→ EXERCISE INSTRUCTIONS
From the entries, copy each line that includes "every".

→ INPUT FOR THIS TASK
•••••

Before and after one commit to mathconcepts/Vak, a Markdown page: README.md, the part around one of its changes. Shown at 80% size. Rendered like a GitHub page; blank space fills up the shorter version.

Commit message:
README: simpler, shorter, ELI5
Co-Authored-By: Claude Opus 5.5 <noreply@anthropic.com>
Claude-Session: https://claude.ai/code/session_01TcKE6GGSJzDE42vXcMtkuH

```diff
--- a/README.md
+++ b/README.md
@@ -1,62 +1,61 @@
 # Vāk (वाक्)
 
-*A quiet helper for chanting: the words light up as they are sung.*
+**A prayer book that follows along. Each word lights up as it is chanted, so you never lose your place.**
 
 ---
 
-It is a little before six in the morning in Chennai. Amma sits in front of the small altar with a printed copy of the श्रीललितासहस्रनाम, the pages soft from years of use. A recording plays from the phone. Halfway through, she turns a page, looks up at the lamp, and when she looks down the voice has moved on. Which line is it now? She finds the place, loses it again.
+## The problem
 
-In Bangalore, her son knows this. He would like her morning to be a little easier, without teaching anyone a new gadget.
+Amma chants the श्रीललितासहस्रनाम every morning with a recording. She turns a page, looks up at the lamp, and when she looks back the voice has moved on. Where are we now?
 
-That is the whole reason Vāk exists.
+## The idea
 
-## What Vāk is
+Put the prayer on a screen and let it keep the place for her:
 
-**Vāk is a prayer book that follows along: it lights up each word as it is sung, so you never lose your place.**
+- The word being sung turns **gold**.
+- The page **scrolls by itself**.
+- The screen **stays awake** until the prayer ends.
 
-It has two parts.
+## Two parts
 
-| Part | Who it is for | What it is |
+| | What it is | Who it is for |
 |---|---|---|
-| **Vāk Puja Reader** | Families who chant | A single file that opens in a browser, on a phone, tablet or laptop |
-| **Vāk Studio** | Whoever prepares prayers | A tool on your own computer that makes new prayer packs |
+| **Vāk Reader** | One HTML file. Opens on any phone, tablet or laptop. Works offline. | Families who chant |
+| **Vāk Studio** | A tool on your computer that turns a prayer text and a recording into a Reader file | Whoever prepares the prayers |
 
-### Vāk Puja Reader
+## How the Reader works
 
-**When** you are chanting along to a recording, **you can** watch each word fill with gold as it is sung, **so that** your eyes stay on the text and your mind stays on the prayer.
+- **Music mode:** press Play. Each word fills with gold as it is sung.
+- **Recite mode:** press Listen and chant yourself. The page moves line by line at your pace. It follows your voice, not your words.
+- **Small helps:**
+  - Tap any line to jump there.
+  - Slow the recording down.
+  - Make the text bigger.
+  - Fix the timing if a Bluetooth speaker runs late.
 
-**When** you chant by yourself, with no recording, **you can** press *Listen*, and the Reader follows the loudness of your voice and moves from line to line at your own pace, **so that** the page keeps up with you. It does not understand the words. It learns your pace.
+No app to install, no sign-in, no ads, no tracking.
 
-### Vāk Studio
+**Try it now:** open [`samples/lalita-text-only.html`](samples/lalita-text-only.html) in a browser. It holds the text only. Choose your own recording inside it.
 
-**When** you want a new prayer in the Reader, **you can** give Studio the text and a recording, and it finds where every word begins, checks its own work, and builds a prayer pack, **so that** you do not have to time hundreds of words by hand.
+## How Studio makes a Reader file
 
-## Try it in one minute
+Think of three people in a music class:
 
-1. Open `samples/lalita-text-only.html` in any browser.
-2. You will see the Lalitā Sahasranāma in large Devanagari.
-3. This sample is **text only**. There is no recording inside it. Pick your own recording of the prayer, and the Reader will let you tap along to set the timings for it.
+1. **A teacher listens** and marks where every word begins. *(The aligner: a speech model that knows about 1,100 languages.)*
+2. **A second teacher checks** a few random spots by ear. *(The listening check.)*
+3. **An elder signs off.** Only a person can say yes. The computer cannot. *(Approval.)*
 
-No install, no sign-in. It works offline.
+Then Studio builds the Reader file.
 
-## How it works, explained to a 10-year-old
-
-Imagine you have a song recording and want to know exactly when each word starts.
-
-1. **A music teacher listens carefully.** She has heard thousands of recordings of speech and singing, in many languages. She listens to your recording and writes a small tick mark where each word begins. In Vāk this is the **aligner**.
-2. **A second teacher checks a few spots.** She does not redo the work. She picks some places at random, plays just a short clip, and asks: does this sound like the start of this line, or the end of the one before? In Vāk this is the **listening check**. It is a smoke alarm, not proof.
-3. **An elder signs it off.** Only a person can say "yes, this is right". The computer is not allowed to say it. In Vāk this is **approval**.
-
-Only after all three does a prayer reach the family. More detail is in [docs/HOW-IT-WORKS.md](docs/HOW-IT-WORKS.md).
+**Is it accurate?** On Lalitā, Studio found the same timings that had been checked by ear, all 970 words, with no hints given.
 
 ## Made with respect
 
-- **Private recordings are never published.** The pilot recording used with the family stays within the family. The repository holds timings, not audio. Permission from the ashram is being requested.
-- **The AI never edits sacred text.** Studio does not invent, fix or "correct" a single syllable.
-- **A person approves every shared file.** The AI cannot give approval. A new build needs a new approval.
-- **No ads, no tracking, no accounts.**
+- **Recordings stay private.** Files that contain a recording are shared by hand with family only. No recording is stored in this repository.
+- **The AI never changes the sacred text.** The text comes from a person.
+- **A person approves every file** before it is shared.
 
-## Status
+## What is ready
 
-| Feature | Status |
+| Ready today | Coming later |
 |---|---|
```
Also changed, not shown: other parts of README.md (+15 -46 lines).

•••••

→ RESULT OF THIS EXERCISE
+Amma chants the श्रीललितासहस्रनाम every morning with a recording. She turns a page, looks up at the lamp, and when she looks back the voice has moved on. Where are we now?
-**When** you want a new prayer in the Reader, **you can** give Studio the text and a recording, and it finds where every word begins, checks its own work, and builds a prayer pack, **so that** you do not have to time hundreds of words by hand.
+1. **A teacher listens** and marks where every word begins. *(The aligner: a speech model that knows about 1,100 languages.)*
-- **A person approves every shared file.** The AI cannot give approval. A new build needs a new approval.
+- **A person approves every file** before it is shared.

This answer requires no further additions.